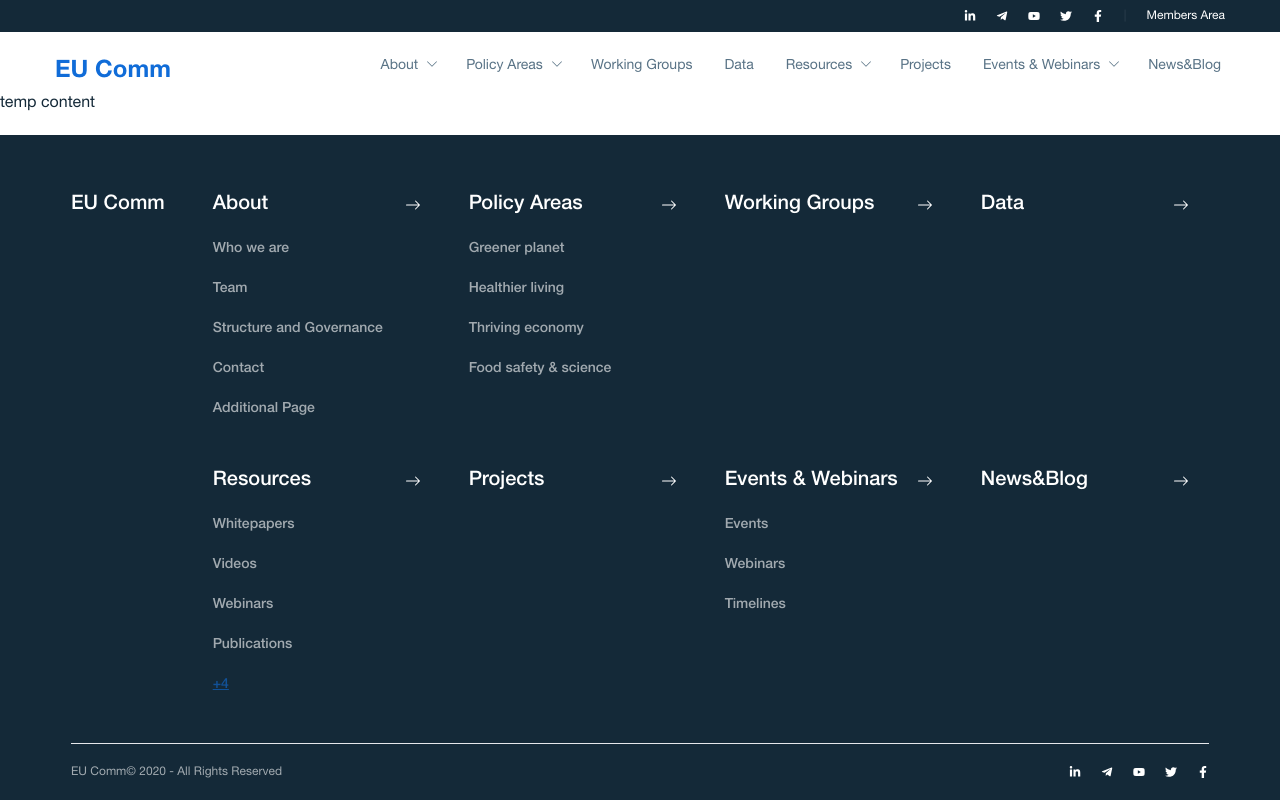
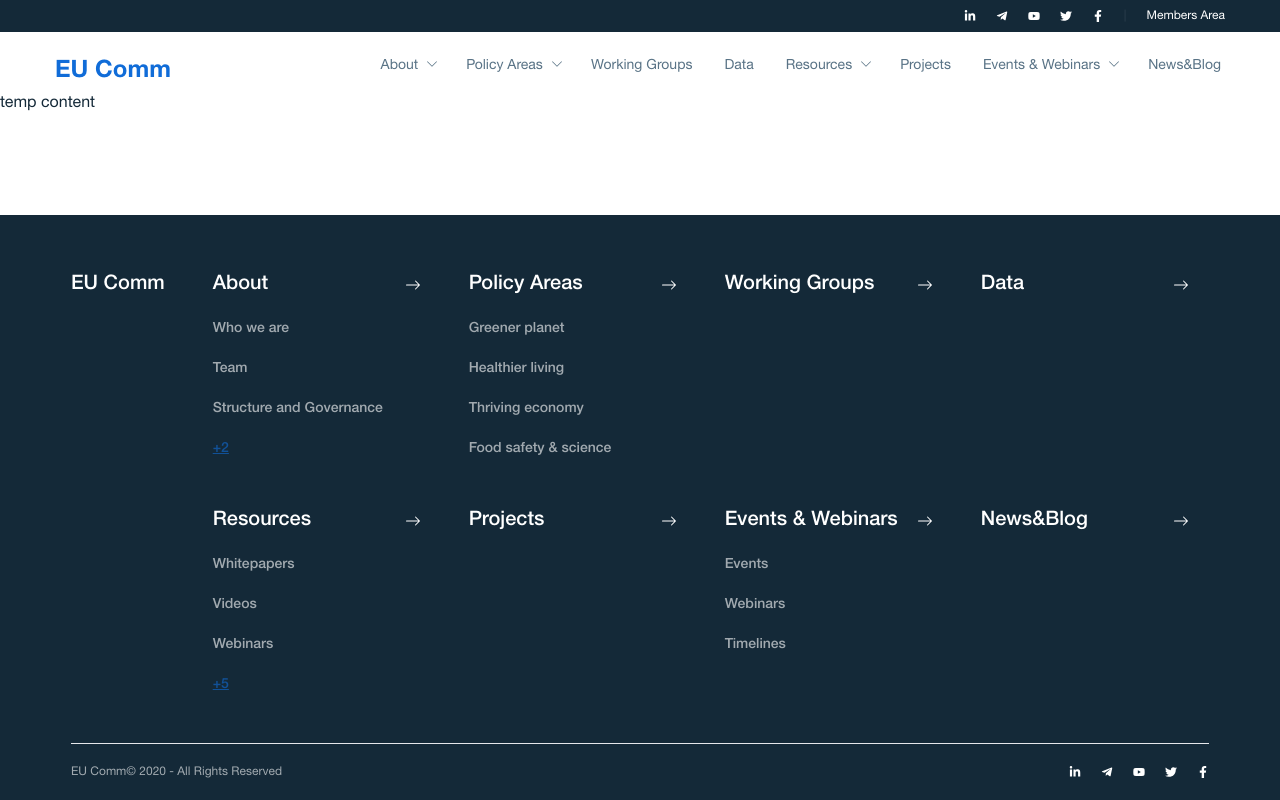
Before and after one commit to arpitgupta1214/eucomm, a Next.js app: page / in a window 1280 px wide. Built offline with nearby package versions, Linux system fonts and the light colour scheme; what calendar-dates would draw is missing.

Commit message:
bug fixes

```diff
--- a/components/Footer/Footer.jsx
+++ b/components/Footer/Footer.jsx
@@ -1,37 +1,58 @@
 import CustomIcon from "components/CustomIcon";
 import SocialLinks from "components/SocialLinks/SocialLinks";
-import React from "react";
+import React, { useState } from "react";
 import { useSelector } from "react-redux";
 
-const Subpage = ({ subpage, color }) => (
-  <div
-    className={`mt-5 text-sm font-medium opacity-60 ${
-      color ? "text-skin-highlight underline" : "text-white"
-    }`}
+const Subpage = ({ page, subpage }) => (
+  <a
+    href={`/${page.slug}/${subpage.slug}`}
+    className="mt-5 text-sm font-medium opacity-60 text-white"
   >
     {subpage.name}
-  </div>
+  </a>
 );
 
-const Subpages = ({ subpages }) => {
-  if (subpages.length <= 5) {
+const OtherPages = ({ other, page }) => {
+  const [showMore, setShowMore] = useState(false);
+
+  if (!showMore) {
     return (
-      <>
-        {subpages.map((subpage) => (
-          <Subpage key={`footer-subpage-${subpage.slug}`} subpage={subpage} />
-        ))}
-      </>
-    );
-  } else {
-    return (
-      <>
-        {subpages.slice(0, 4).map((subpage) => (
-          <Subpage key={`footer-subpage-${subpage.slug}`} subpage={subpage} />
-        ))}
-        <Subpage subpage={{ name: `+${subpages.length - 4}` }} color />
-      </>
+      <button
+        className="mt-5 text-sm font-medium opacity-60 text-skin-highlight text-left underline"
+        onClick={() => setShowMore(true)}
+      >
+        {`+${other.length}`}
+      </button>
     );
   }
+  return other.map((subpage) => (
+    <Subpage
+      key={`footer-subpage-${subpage.slug}`}
+      page={page}
+      subpage={subpage}
+    />
+  ));
+};
+
+const Subpages = ({ page, subpages }) => {
+  const showLength = 4;
+  const length = subpages.length;
+  return (
+    <>
+      {subpages
+        .slice(0, showLength < length ? showLength - 1 : showLength)
+        .map((subpage) => (
+          <Subpage
+            key={`footer-subpage-${subpage.slug}`}
+            page={page}
+            subpage={subpage}
+          />
+        ))}
+      {showLength < length && (
+        <OtherPages page={page} other={subpages.slice(showLength - 1)} />
+      )}
+    </>
+  );
 };
 
 const Footer = ({ config }) => {
@@ -53,7 +74,9 @@ const Footer = ({ config }) => {
                   <span className="text-xl font-medium">{page.name}</span>
                   <CustomIcon name="BsArrowRight" />
                 </div>
-                {page.subpages && <Subpages subpages={page.subpages} />}
+                {page.subpages && (
+                  <Subpages page={page} subpages={page.subpages} />
+                )}
               </div>
             ))}
           </div>
--- a/components/ui/Button/Button.jsx
+++ b/components/ui/Button/Button.jsx
@@ -1,6 +1,6 @@
 const Button = ({ text, onClick, dark }) => (
   <button
-    className={`py-3 px-6 text-sm md:text-base ${
+    className={`pt-3 pb-2 leading-none px-6 text-sm md:text-base ${
       dark ? "text-white bg-skin-highlight" : "text-skin-highlight"
     } border border-skin-highlight`}
     onClick={onClick}
```
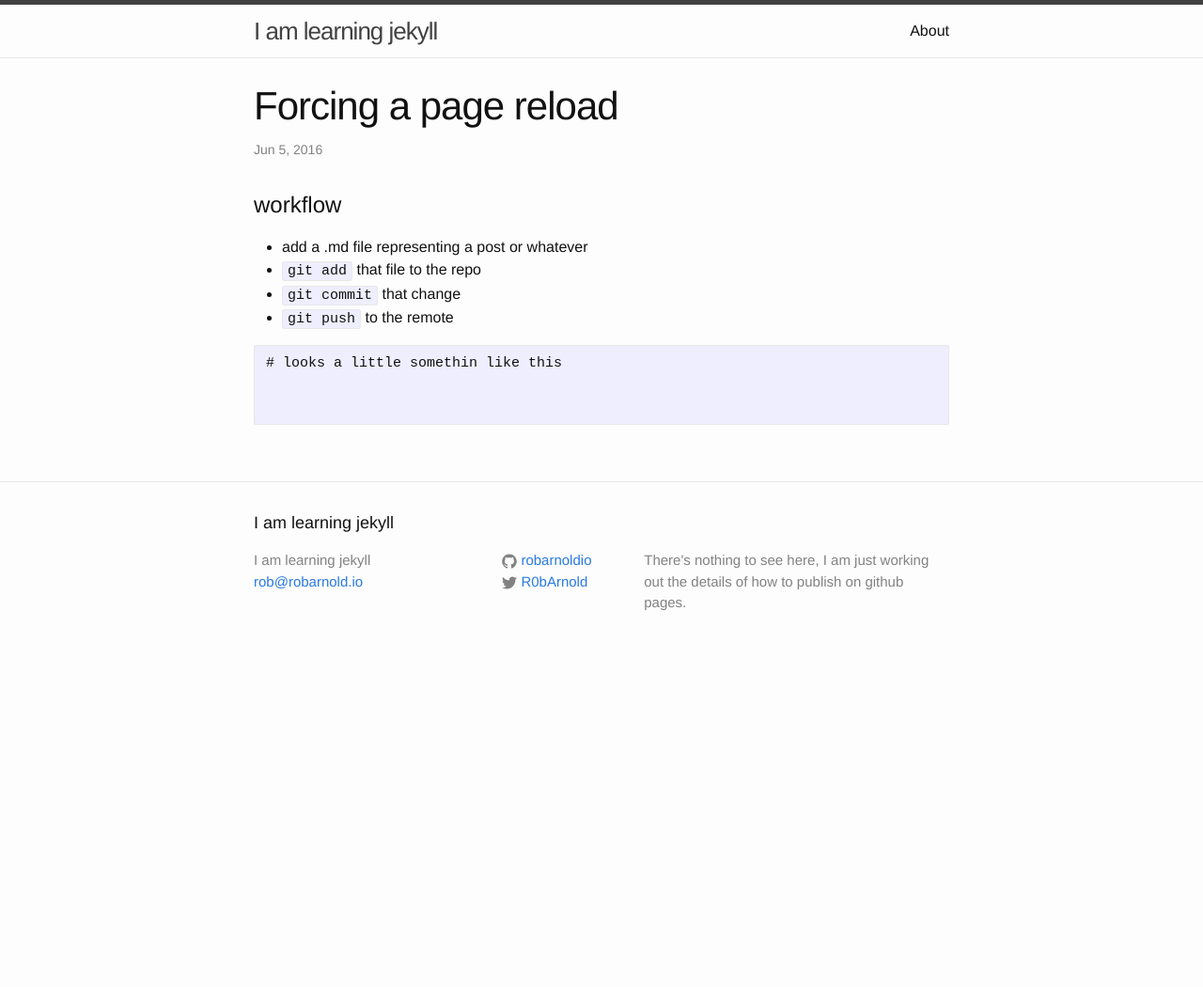
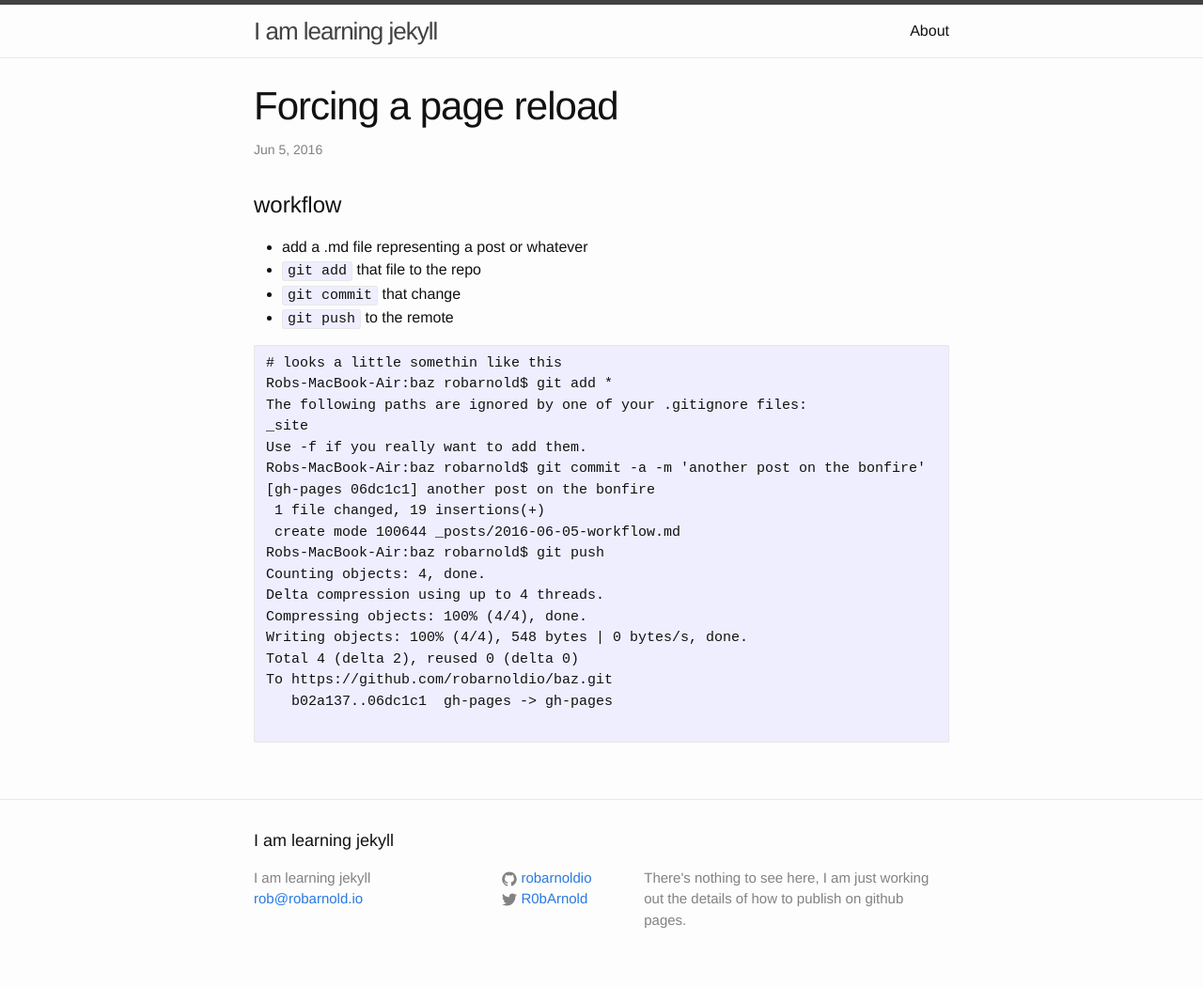
Before and after one commit to robarnoldio/baz, a Jekyll site: the page built from _posts/2016-06-05-workflow.md, in a window 1280 px wide. Shown: the whole page at 94% size. Built offline with Jekyll 4.4.1, drawn with Linux system fonts in a browser that asks for light colours; before the commit the page ends 900 px from its top, so only the background shows below that.

Commit message:
another post on the bonfire

````diff
--- a/_posts/2016-06-05-workflow.md
+++ b/_posts/2016-06-05-workflow.md
@@ -14,6 +14,21 @@ categories: jekyll update
 
 ```
 # looks a little somethin like this
-
+Robs-MacBook-Air:baz robarnold$ git add *
+The following paths are ignored by one of your .gitignore files:
+_site
+Use -f if you really want to add them.
+Robs-MacBook-Air:baz robarnold$ git commit -a -m 'another post on the bonfire'
+[gh-pages 06dc1c1] another post on the bonfire
+ 1 file changed, 19 insertions(+)
+ create mode 100644 _posts/2016-06-05-workflow.md
+Robs-MacBook-Air:baz robarnold$ git push
+Counting objects: 4, done.
+Delta compression using up to 4 threads.
+Compressing objects: 100% (4/4), done.
+Writing objects: 100% (4/4), 548 bytes | 0 bytes/s, done.
+Total 4 (delta 2), reused 0 (delta 0)
+To https://github.com/robarnoldio/baz.git
+   b02a137..06dc1c1  gh-pages -> gh-pages
 
 ```
````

• [Exercise objective] In your copy of the records, include no pictures; repeat everything else exactly.

• [Result for this task]
Before and after one commit to arpitgupta1214/eucomm, a Next.js app: page / in a window 1280 px wide. Built offline with nearby package versions, Linux system fonts and the light colour scheme; what calendar-dates would draw is missing.

Commit message:
bug fixes

```diff
--- a/components/Footer/Footer.jsx
+++ b/components/Footer/Footer.jsx
@@ -1,37 +1,58 @@
 import CustomIcon from "components/CustomIcon";
 import SocialLinks from "components/SocialLinks/SocialLinks";
-import React from "react";
+import React, { useState } from "react";
 import { useSelector } from "react-redux";
 
-const Subpage = ({ subpage, color }) => (
-  <div
-    className={`mt-5 text-sm font-medium opacity-60 ${
-      color ? "text-skin-highlight underline" : "text-white"
-    }`}
+const Subpage = ({ page, subpage }) => (
+  <a
+    href={`/${page.slug}/${subpage.slug}`}
+    className="mt-5 text-sm font-medium opacity-60 text-white"
   >
     {subpage.name}
-  </div>
+  </a>
 );
 
-const Subpages = ({ subpages }) => {
-  if (subpages.length <= 5) {
+const OtherPages = ({ other, page }) => {
+  const [showMore, setShowMore] = useState(false);
+
+  if (!showMore) {
     return (
-      <>
-        {subpages.map((subpage) => (
-          <Subpage key={`footer-subpage-${subpage.slug}`} subpage={subpage} />
-        ))}
-      </>
-    );
-  } else {
-    return (
-      <>
-        {subpages.slice(0, 4).map((subpage) => (
-          <Subpage key={`footer-subpage-${subpage.slug}`} subpage={subpage} />
-        ))}
-        <Subpage subpage={{ name: `+${subpages.length - 4}` }} color />
-      </>
+      <button
+        className="mt-5 text-sm font-medium opacity-60 text-skin-highlight text-left underline"
+        onClick={() => setShowMore(true)}
+      >
+        {`+${other.length}`}
+      </button>
     );
   }
+  return other.map((subpage) => (
+    <Subpage
+      key={`footer-subpage-${subpage.slug}`}
+      page={page}
+      subpage={subpage}
+    />
+  ));
+};
+
+const Subpages = ({ page, subpages }) => {
+  const showLength = 4;
+  const length = subpages.length;
+  return (
+    <>
+      {subpages
+        .slice(0, showLength < length ? showLength - 1 : showLength)
+        .map((subpage) => (
+          <Subpage
+            key={`footer-subpage-${subpage.slug}`}
+            page={page}
+            subpage={subpage}
+          />
+        ))}
+      {showLength < length && (
+        <OtherPages page={page} other={subpages.slice(showLength - 1)} />
+      )}
+    </>
+  );
 };
 
 const Footer = ({ config }) => {
@@ -53,7 +74,9 @@ const Footer = ({ config }) => {
                   <span className="text-xl font-medium">{page.name}</span>
                   <CustomIcon name="BsArrowRight" />
                 </div>
-                {page.subpages && <Subpages subpages={page.subpages} />}
+                {page.subpages && (
+                  <Subpages page={page} subpages={page.subpages} />
+                )}
               </div>
             ))}
           </div>
--- a/components/ui/Button/Button.jsx
+++ b/components/ui/Button/Button.jsx
@@ -1,6 +1,6 @@
 const Button = ({ text, onClick, dark }) => (
   <button
-    className={`py-3 px-6 text-sm md:text-base ${
+    className={`pt-3 pb-2 leading-none px-6 text-sm md:text-base ${
       dark ? "text-white bg-skin-highlight" : "text-skin-highlight"
     } border border-skin-highlight`}
     onClick={onClick}
```
Before and after one commit to robarnoldio/baz, a Jekyll site: the page built from _posts/2016-06-05-workflow.md, in a window 1280 px wide. Shown: the whole page at 94% size. Built offline with Jekyll 4.4.1, drawn with Linux system fonts in a browser that asks for light colours; before the commit the page ends 900 px from its top, so only the background shows below that.

Commit message:
another post on the bonfire

````diff
--- a/_posts/2016-06-05-workflow.md
+++ b/_posts/2016-06-05-workflow.md
@@ -14,6 +14,21 @@ categories: jekyll update
 
 ```
 # looks a little somethin like this
-
+Robs-MacBook-Air:baz robarnold$ git add *
+The following paths are ignored by one of your .gitignore files:
+_site
+Use -f if you really want to add them.
+Robs-MacBook-Air:baz robarnold$ git commit -a -m 'another post on the bonfire'
+[gh-pages 06dc1c1] another post on the bonfire
+ 1 file changed, 19 insertions(+)
+ create mode 100644 _posts/2016-06-05-workflow.md
+Robs-MacBook-Air:baz robarnold$ git push
+Counting objects: 4, done.
+Delta compression using up to 4 threads.
+Compressing objects: 100% (4/4), done.
+Writing objects: 100% (4/4), 548 bytes | 0 bytes/s, done.
+Total 4 (delta 2), reused 0 (delta 0)
+To https://github.com/robarnoldio/baz.git
+   b02a137..06dc1c1  gh-pages -> gh-pages
 
 ```
````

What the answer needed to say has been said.